Exercise requirements -> Each of the entries should be output exactly, with nothing left out.

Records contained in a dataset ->
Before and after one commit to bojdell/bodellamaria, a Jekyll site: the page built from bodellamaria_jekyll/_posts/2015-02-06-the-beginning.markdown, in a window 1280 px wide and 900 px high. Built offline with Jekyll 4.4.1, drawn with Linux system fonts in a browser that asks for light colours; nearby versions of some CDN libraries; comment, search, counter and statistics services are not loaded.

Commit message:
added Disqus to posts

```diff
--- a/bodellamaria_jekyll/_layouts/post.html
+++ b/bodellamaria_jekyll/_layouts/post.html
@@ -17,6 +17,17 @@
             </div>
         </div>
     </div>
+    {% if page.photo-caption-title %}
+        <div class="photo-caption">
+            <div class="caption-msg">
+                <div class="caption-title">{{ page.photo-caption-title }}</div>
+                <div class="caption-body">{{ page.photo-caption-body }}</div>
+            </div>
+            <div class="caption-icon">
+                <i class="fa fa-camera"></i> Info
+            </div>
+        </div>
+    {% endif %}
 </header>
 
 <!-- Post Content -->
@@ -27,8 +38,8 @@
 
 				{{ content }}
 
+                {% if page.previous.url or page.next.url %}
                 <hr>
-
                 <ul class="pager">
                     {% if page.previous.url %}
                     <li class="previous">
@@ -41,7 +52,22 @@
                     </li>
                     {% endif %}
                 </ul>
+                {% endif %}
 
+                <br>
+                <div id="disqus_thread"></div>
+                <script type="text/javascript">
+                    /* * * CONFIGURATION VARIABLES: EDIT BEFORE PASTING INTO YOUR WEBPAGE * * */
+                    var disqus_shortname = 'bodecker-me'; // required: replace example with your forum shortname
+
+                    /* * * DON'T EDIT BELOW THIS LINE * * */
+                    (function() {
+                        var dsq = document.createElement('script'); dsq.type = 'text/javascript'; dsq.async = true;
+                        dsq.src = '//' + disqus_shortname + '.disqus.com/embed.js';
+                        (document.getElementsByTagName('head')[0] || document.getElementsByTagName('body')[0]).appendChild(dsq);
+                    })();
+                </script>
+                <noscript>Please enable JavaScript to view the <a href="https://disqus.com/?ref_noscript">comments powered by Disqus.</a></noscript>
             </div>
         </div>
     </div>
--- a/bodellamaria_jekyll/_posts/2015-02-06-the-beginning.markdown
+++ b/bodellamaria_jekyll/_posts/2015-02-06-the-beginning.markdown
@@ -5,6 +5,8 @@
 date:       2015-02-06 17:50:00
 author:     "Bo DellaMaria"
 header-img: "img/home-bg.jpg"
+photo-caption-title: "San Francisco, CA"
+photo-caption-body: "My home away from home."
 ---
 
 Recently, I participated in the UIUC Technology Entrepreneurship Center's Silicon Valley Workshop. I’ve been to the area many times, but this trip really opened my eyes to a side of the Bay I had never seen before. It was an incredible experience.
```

Finished exercise ->
Before and after one commit to bojdell/bodellamaria, a Jekyll site: the page built from bodellamaria_jekyll/_posts/2015-02-06-the-beginning.markdown, in a window 1280 px wide and 900 px high. Built offline with Jekyll 4.4.1, drawn with Linux system fonts in a browser that asks for light colours; nearby versions of some CDN libraries; comment, search, counter and statistics services are not loaded.

Commit message:
added Disqus to posts

```diff
--- a/bodellamaria_jekyll/_layouts/post.html
+++ b/bodellamaria_jekyll/_layouts/post.html
@@ -17,6 +17,17 @@
             </div>
         </div>
     </div>
+    {% if page.photo-caption-title %}
+        <div class="photo-caption">
+            <div class="caption-msg">
+                <div class="caption-title">{{ page.photo-caption-title }}</div>
+                <div class="caption-body">{{ page.photo-caption-body }}</div>
+            </div>
+            <div class="caption-icon">
+                <i class="fa fa-camera"></i> Info
+            </div>
+        </div>
+    {% endif %}
 </header>
 
 <!-- Post Content -->
@@ -27,8 +38,8 @@
 
 				{{ content }}
 
+                {% if page.previous.url or page.next.url %}
                 <hr>
-
                 <ul class="pager">
                     {% if page.previous.url %}
                     <li class="previous">
@@ -41,7 +52,22 @@
                     </li>
                     {% endif %}
                 </ul>
+                {% endif %}
 
+                <br>
+                <div id="disqus_thread"></div>
+                <script type="text/javascript">
+                    /* * * CONFIGURATION VARIABLES: EDIT BEFORE PASTING INTO YOUR WEBPAGE * * */
+                    var disqus_shortname = 'bodecker-me'; // required: replace example with your forum shortname
+
+                    /* * * DON'T EDIT BELOW THIS LINE * * */
+                    (function() {
+                        var dsq = document.createElement('script'); dsq.type = 'text/javascript'; dsq.async = true;
+                        dsq.src = '//' + disqus_shortname + '.disqus.com/embed.js';
+                        (document.getElementsByTagName('head')[0] || document.getElementsByTagName('body')[0]).appendChild(dsq);
+                    })();
+                </script>
+                <noscript>Please enable JavaScript to view the <a href="https://disqus.com/?ref_noscript">comments powered by Disqus.</a></noscript>
             </div>
         </div>
     </div>
--- a/bodellamaria_jekyll/_posts/2015-02-06-the-beginning.markdown
+++ b/bodellamaria_jekyll/_posts/2015-02-06-the-beginning.markdown
@@ -5,6 +5,8 @@
 date:       2015-02-06 17:50:00
 author:     "Bo DellaMaria"
 header-img: "img/home-bg.jpg"
+photo-caption-title: "San Francisco, CA"
+photo-caption-body: "My home away from home."
 ---
 
 Recently, I participated in the UIUC Technology Entrepreneurship Center's Silicon Valley Workshop. I’ve been to the area many times, but this trip really opened my eyes to a side of the Bay I had never seen before. It was an incredible experience.
```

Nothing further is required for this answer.